As most countries in the world are facing the curse of corruption however some countries of North Africa and Middle east are in the control of corruption
Reports shows the reason behind corruption
It not a surprise that corruption has ruined every thing in these countries because any attempt at democratization is an impossible mission and citizens and government contact has been broken for a long time
A big challenge is the political corruption
This is due to corrupt actors who are actively working against any one working against corruption . they exert a high level of influence over political leaders.
A pillar of democratic practice, checks and balances serve an important function in keeping governments honest. Yet in many countries across the region, these checks and balances are either weak or non-existent.
powerful individuals have actively influenced government policies and diverted public funds In many Arab governments, and they use state assets for their own self-interest and enrichment at the expense of citizens. Which ruins anti-corruption efforts there fore laws pass, but are not enforced enforced or implemented.
countries across the region are also undermining the political rights of their people Without strong political will to combat corruption in the public sector,. There is a high risk for people who speak out or demonstrate against government or corrupt sections of government.
, while both Morocco and Egypt improved by 4 points apiece with scores of 44 and 37 respectively This year, these scores is offering the citizens of these countries little comfort. With a global CPI average of 44, both countries have much room for improvement.
In Morocco, after many years of delays and persistent calls from civil society groups to create a substantial law the government recently passed an access to information law.
. However, the law included vague directives on the use and re-use of information and also contained a series of exemptions for national defense, internal and external security and private information that weakened its overall power.
Combined with harsh penalties for citizens who re-use information that harms “the public interest” or “distorts” content, the law proved fairly ineffective and failed to reflect many of TI-Morocco’s recommendations or those from other civil society groups.
Although Egypt CPI has been increased ,very few improvements exist in real,
where serious corruption issues are currently challenging the country. Civil society organizations are still a target of travel bans and activists regularly face arrest. The main body investigating corruption is the Administrative Control Committee .
Many countries like Syria, Libya, Yemen and Iraq facing challenges of instability, war and conflict, therefore they are at the bottom of the index.
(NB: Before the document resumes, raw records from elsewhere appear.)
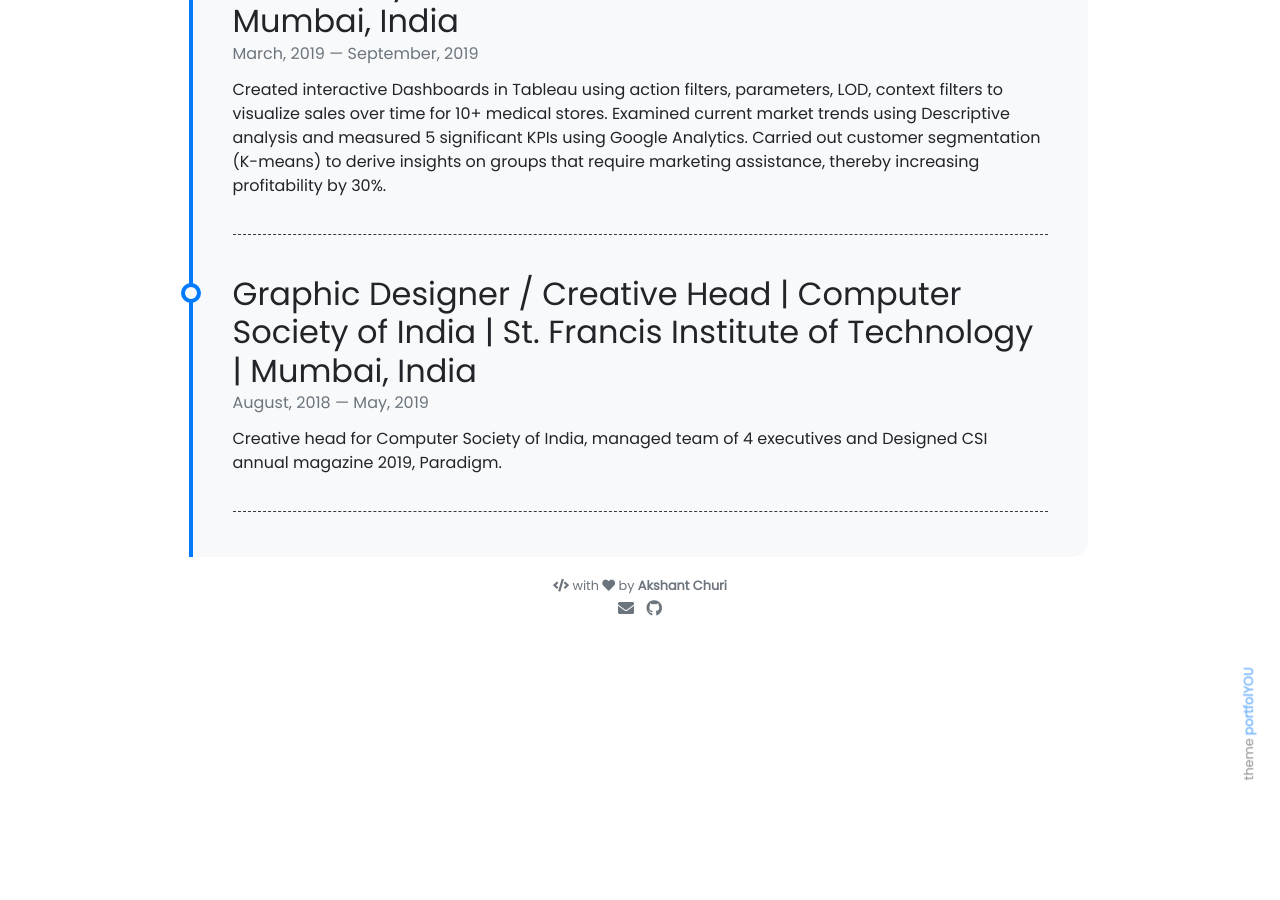
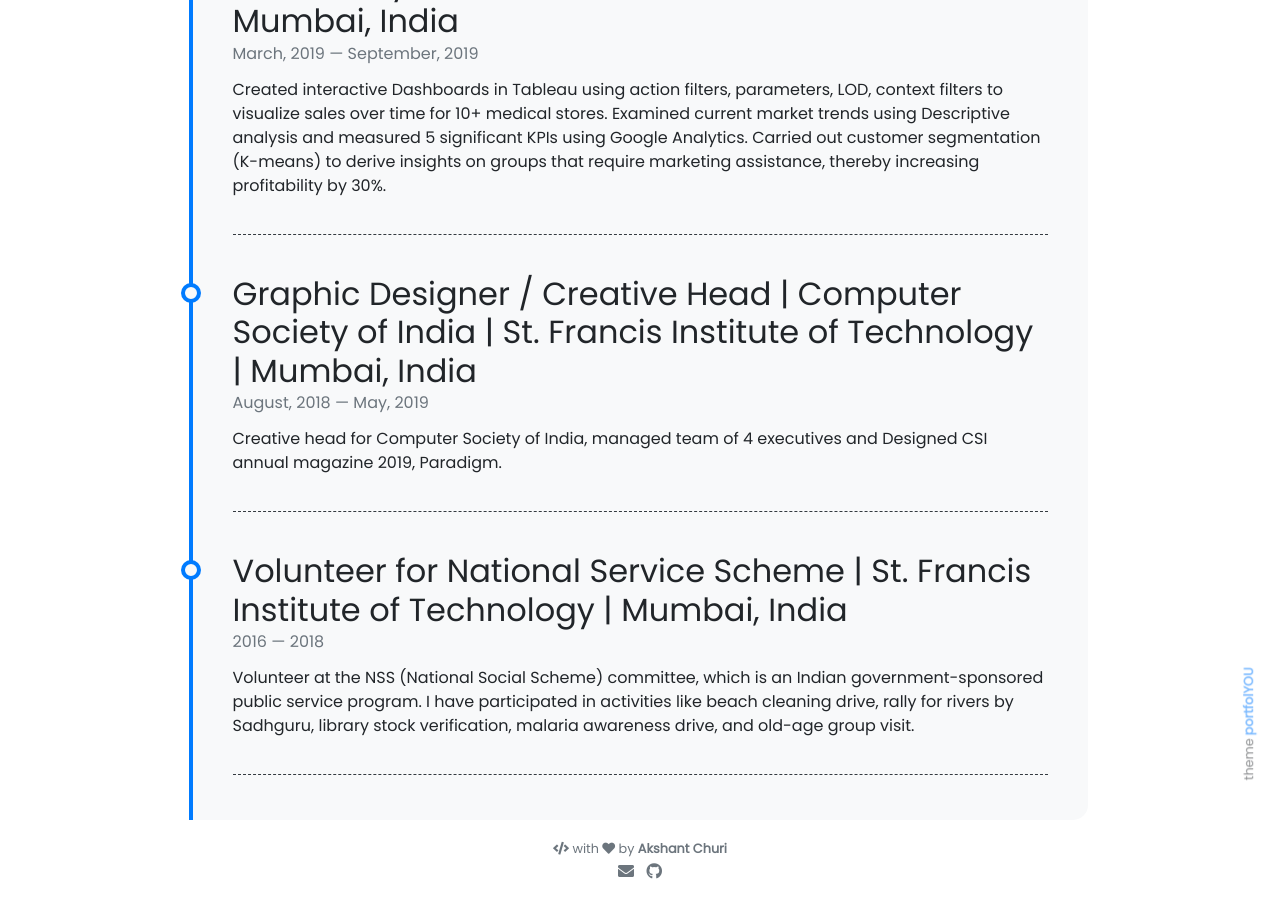
Before and after one commit to akshant10/akshant10.github.io, a Jekyll site: the page built from pages/about.md, in a window 1280 px wide and 900 px high, scrolled down 1867 px. Built offline with Jekyll 4.4.1, drawn with Linux system fonts in a browser that asks for light colours; nearby versions of some CDN libraries.

Commit message:
Update timeline.yml

```diff
--- a/_data/timeline.yml
+++ b/_data/timeline.yml
@@ -22,3 +22,8 @@
   from: August, 2018
   to: May, 2019
   description: Creative head for Computer Society of India, managed team of 4 executives and Designed CSI annual magazine 2019, Paradigm.
+
+- title: Volunteer for National Service Scheme | St. Francis Institute of Technology | Mumbai, India
+  from: 2016
+  to: 2018
+  description: Volunteer at the NSS (National Social Scheme) committee, which is an Indian government-sponsored public service program. I have participated in activities like beach cleaning drive, rally for rivers by Sadhguru, library stock verification, malaria awareness drive, and old-age group visit.
```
Yemen and Syria stand out for the sharpest decline in the last few years. Yemen decreased by five points over the last four years, moving from 19 in 2014 to 14 in 2018. This change partly reflects the direct relationship between war, serious breaches in human rights and corruption.
Syria decreased by 13 points over the last eight years, moving from 26 in 2012 to 13 in 2018. As in previous years, Syria remains at the very bottom of the CPI, having experienced violent conflict in the last few years. Unsurprisingly, the instability of government institutions and complete lack of political rights and checks and balances, allows corruption to flourish in Syria.
Sudan has scored 16 on the index for the second year in a row. Facing challenges of terrorism, war and conflict, Sudan remains at the bottom of the index. Since December 2018,
COUNTRIES TO WATCH
Jordan, United Arab Emirates (UAE), Qatar and Lebanon are relatively stable countries, but due to their geographic or economic status, they are in the spotlight.
With a score of 49, Jordan increased a point on the CPI since last year. In June 2018, Jordanian citizens took to the streets to protest against a draft tax law that would require them to foot the financial bill from corrupt governments, which has grown significantly over the past several years.
Yet despite the strength of both countries in these areas, UAE and Qatar still lack democratic institutions and a respect for political rights. This leaves control of corruption up to the political will of the incumbent ruling class, which can change suddenly and leave any improvements in anti-corruption efforts behind.
In addition, in Qatar, while the government has managed to clean up many levels of bureaucracy to improve anti-corruption efforts across the country, higher levels of government remain opaque.
Dubai has become an active global hub for money laundering. According to the report, real estate in Dubai worth millions of pounds can be bought in exchange for cash with very few questions asked. As a result, Dubai has become a money laundering paradise, where the corrupt and other criminals can go to buy luxurious property with no restrictions.
Political corruption and conflict of interest remain among the main challenges to any improvement in Lebanon